++++ DATA SHOWN ++++
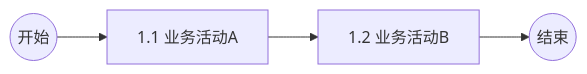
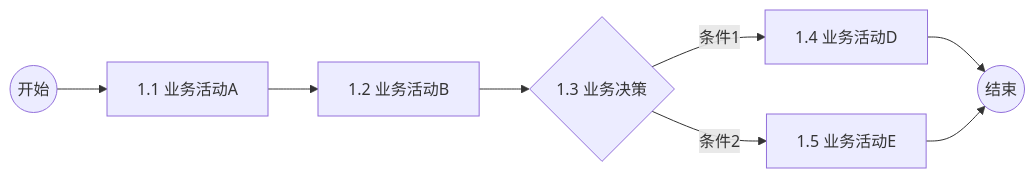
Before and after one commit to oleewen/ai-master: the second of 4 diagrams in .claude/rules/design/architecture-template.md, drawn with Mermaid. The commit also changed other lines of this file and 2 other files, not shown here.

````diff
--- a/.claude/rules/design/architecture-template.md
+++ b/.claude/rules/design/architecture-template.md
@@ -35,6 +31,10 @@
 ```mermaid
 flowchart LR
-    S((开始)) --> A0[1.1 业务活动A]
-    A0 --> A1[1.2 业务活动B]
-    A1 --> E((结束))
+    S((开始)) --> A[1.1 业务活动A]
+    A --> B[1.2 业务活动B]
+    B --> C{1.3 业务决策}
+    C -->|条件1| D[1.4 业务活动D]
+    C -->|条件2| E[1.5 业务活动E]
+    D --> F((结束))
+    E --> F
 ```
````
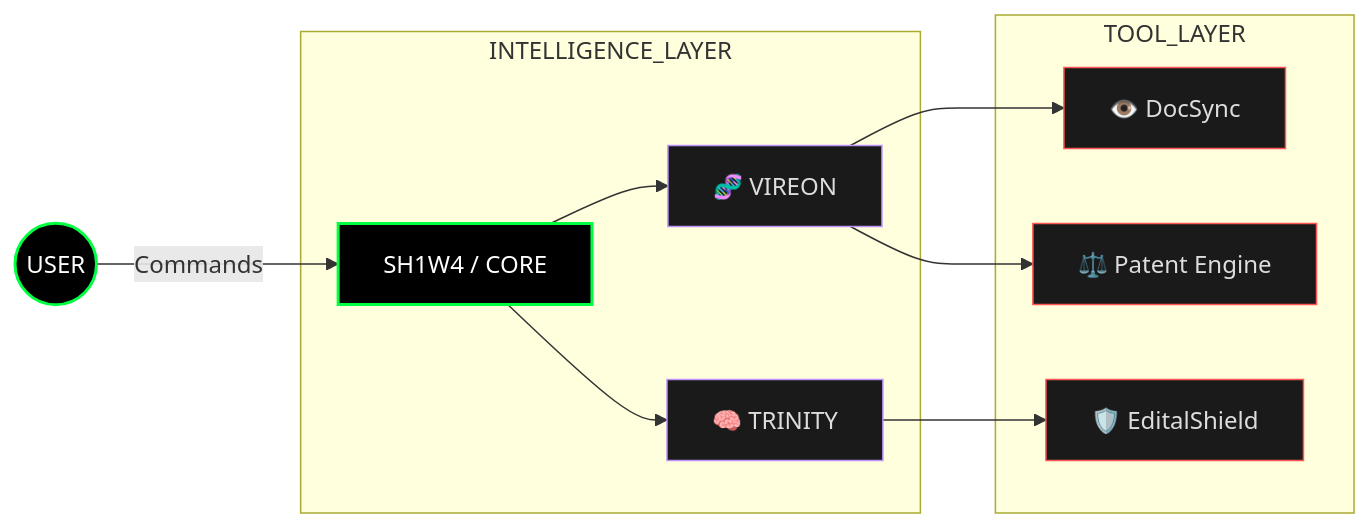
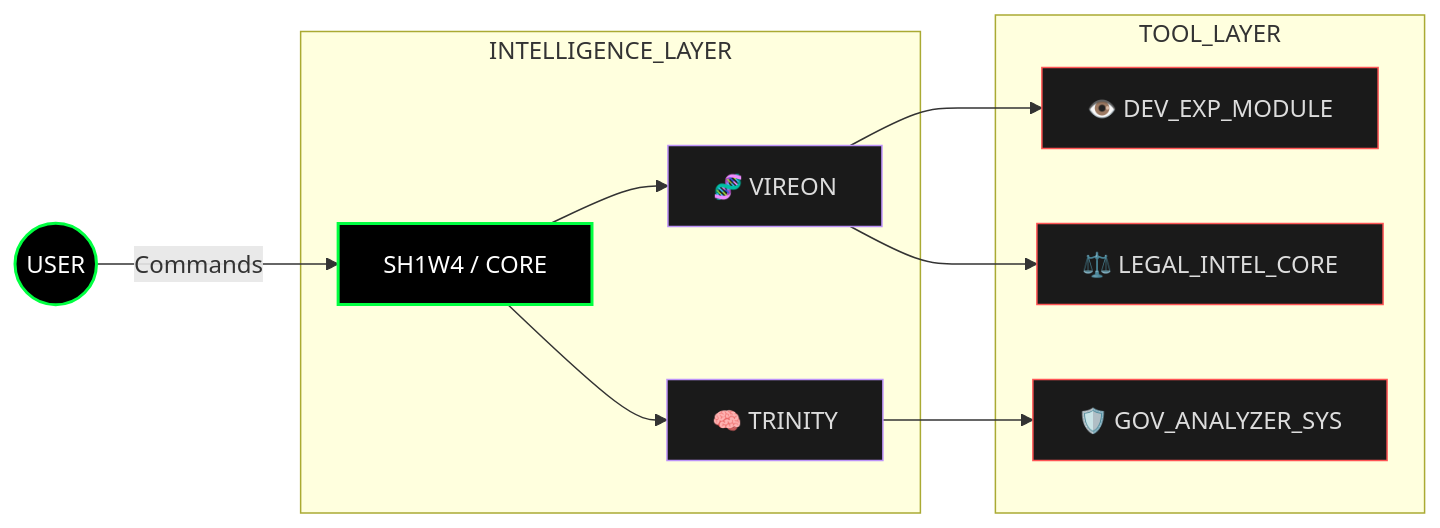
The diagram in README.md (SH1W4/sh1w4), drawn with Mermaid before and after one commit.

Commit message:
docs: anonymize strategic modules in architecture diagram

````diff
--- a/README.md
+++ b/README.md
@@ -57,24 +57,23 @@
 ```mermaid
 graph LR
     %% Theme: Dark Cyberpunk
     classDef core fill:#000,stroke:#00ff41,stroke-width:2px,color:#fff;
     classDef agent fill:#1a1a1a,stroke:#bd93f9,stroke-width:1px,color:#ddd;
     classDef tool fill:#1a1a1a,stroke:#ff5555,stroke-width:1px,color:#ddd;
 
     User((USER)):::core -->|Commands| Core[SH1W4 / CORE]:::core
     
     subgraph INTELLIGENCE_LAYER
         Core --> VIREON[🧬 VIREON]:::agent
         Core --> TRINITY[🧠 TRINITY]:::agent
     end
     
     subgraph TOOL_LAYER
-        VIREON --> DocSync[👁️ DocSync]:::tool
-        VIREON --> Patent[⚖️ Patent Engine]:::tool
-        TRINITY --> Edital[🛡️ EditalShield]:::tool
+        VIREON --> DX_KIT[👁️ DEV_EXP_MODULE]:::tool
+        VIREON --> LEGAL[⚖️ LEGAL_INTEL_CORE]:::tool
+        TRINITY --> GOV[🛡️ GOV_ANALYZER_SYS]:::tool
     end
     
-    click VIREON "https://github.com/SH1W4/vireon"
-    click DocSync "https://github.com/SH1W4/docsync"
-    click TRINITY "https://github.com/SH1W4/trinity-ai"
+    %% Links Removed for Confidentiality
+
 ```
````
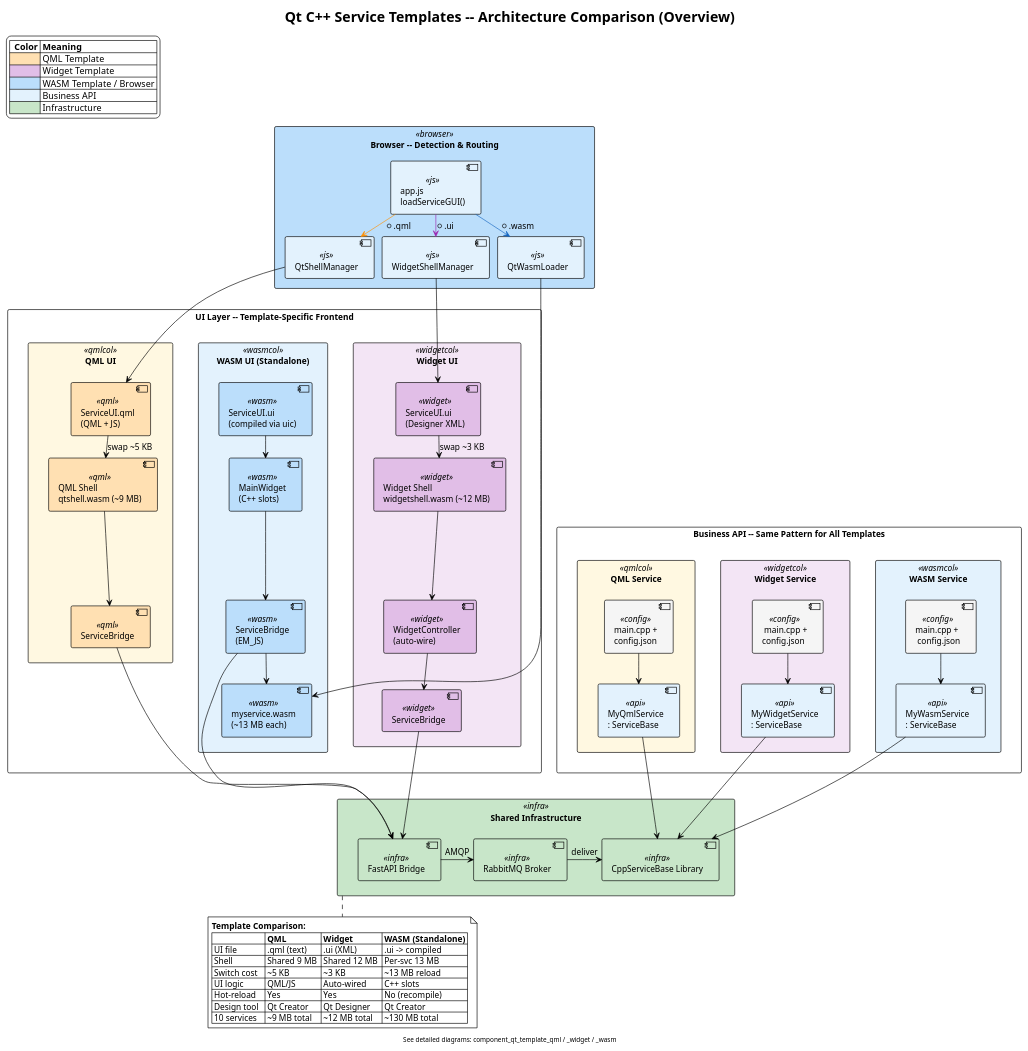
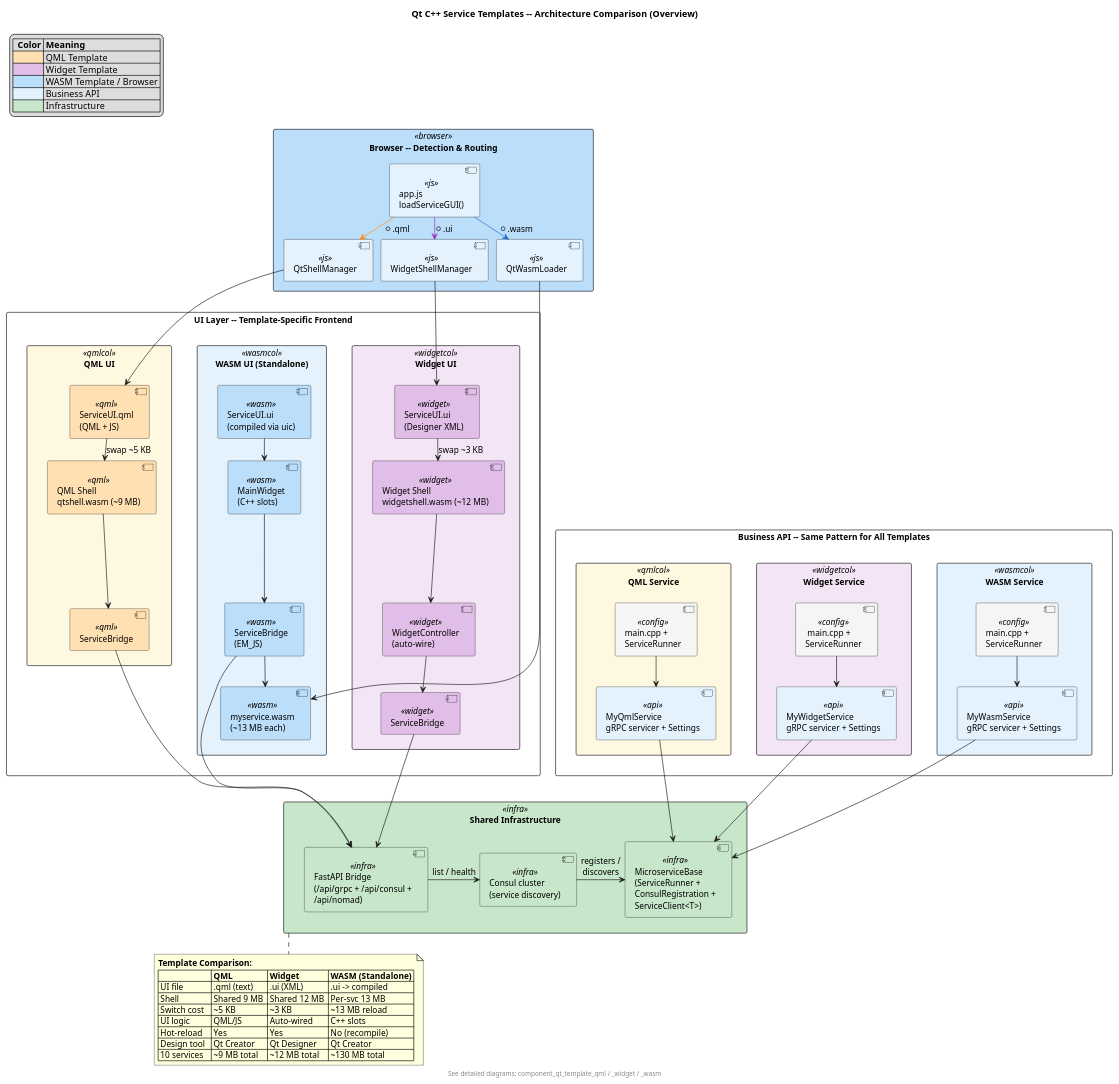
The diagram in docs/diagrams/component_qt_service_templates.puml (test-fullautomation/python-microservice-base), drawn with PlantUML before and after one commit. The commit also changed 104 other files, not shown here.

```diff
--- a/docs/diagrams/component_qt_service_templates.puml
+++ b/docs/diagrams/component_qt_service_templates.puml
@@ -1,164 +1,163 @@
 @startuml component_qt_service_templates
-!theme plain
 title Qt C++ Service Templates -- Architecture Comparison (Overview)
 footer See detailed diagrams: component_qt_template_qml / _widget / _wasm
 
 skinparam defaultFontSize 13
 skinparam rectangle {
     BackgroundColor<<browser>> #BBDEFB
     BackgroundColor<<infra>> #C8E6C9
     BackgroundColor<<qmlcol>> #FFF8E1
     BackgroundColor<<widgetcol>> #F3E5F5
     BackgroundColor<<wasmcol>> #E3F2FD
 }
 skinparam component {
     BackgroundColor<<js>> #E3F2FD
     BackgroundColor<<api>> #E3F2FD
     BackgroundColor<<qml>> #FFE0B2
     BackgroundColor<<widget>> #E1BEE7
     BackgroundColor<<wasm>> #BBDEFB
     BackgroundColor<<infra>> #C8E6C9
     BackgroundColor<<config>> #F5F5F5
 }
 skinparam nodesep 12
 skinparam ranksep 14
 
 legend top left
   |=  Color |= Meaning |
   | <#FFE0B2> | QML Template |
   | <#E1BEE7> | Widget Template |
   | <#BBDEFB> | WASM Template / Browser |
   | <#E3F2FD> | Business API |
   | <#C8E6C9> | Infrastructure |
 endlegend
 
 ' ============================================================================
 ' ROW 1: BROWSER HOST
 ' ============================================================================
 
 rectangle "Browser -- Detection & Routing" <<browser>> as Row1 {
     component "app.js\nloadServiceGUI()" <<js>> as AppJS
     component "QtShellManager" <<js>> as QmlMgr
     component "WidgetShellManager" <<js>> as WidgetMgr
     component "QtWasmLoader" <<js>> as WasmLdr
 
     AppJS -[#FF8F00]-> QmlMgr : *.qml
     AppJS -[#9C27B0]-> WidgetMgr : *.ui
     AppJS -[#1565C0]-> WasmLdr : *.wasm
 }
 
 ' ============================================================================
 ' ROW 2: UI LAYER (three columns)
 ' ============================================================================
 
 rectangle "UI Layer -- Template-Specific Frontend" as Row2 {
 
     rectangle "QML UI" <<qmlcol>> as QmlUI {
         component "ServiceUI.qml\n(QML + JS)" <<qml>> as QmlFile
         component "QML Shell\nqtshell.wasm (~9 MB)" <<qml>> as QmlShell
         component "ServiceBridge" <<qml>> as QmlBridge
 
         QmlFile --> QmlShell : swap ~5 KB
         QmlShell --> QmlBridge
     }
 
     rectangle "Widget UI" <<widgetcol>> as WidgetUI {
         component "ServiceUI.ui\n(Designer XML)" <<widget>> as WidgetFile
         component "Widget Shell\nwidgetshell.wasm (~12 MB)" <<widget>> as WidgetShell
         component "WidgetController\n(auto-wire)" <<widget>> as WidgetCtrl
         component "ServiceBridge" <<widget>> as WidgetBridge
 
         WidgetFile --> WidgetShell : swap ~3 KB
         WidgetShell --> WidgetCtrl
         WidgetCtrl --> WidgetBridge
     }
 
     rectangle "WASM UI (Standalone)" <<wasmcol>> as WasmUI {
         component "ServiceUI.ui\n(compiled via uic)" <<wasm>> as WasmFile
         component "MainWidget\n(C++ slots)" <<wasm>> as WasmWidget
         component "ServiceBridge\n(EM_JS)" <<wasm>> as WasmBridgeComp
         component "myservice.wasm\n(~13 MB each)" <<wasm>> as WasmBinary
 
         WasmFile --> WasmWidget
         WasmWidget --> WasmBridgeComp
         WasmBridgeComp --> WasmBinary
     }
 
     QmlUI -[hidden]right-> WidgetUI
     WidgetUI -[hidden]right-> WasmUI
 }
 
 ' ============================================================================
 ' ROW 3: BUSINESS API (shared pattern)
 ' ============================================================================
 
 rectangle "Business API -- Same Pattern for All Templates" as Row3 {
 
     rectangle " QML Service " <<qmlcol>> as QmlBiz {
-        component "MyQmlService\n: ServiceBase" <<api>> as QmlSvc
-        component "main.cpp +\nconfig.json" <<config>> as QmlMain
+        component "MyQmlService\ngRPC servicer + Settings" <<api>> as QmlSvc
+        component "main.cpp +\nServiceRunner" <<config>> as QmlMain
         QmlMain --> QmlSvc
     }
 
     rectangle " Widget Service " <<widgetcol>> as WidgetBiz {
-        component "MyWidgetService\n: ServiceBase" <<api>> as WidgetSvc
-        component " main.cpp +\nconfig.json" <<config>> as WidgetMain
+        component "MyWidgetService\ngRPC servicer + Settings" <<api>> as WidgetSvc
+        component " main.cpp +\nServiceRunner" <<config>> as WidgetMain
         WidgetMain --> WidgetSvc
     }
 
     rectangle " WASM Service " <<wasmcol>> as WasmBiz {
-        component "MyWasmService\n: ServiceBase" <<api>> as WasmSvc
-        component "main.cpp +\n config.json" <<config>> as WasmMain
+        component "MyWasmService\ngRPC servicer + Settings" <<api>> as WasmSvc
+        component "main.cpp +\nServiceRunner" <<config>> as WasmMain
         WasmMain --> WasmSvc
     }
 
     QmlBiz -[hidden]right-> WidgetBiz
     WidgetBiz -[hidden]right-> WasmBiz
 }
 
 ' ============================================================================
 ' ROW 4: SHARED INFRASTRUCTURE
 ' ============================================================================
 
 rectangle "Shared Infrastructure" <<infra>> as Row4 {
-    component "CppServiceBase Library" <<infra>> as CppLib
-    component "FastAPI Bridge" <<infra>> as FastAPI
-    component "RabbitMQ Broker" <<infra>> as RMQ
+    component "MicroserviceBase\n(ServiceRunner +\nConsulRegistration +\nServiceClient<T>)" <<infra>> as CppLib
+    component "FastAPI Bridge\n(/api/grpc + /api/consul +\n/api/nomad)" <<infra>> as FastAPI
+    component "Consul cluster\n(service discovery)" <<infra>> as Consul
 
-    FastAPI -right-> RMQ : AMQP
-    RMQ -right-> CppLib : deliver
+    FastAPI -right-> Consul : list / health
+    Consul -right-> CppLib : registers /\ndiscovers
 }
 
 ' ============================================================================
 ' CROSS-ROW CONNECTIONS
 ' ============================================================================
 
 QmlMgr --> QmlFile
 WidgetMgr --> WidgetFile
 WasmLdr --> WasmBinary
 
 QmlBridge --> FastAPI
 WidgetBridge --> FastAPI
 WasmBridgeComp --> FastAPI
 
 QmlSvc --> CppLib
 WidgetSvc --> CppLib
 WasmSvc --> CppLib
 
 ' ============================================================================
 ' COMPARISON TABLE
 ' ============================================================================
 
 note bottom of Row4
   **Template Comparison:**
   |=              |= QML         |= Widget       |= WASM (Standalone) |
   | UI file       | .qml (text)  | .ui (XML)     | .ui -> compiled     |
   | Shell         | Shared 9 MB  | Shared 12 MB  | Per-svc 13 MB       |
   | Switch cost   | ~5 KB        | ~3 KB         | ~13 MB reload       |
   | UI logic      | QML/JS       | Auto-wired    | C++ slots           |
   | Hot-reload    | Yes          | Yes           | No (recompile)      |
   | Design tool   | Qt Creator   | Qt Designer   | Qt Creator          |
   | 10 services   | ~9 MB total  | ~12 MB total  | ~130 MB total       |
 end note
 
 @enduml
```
++++
TASK TO COMPLETE »
What lines above mention "BackgroundColor"? Copy each one.

WRITTEN RESPONSE »
     BackgroundColor<<browser>> #BBDEFB
     BackgroundColor<<infra>> #C8E6C9
     BackgroundColor<<qmlcol>> #FFF8E1
     BackgroundColor<<widgetcol>> #F3E5F5
     BackgroundColor<<wasmcol>> #E3F2FD
     BackgroundColor<<js>> #E3F2FD
     BackgroundColor<<api>> #E3F2FD
     BackgroundColor<<qml>> #FFE0B2
     BackgroundColor<<widget>> #E1BEE7
     BackgroundColor<<wasm>> #BBDEFB
     BackgroundColor<<infra>> #C8E6C9
     BackgroundColor<<config>> #F5F5F5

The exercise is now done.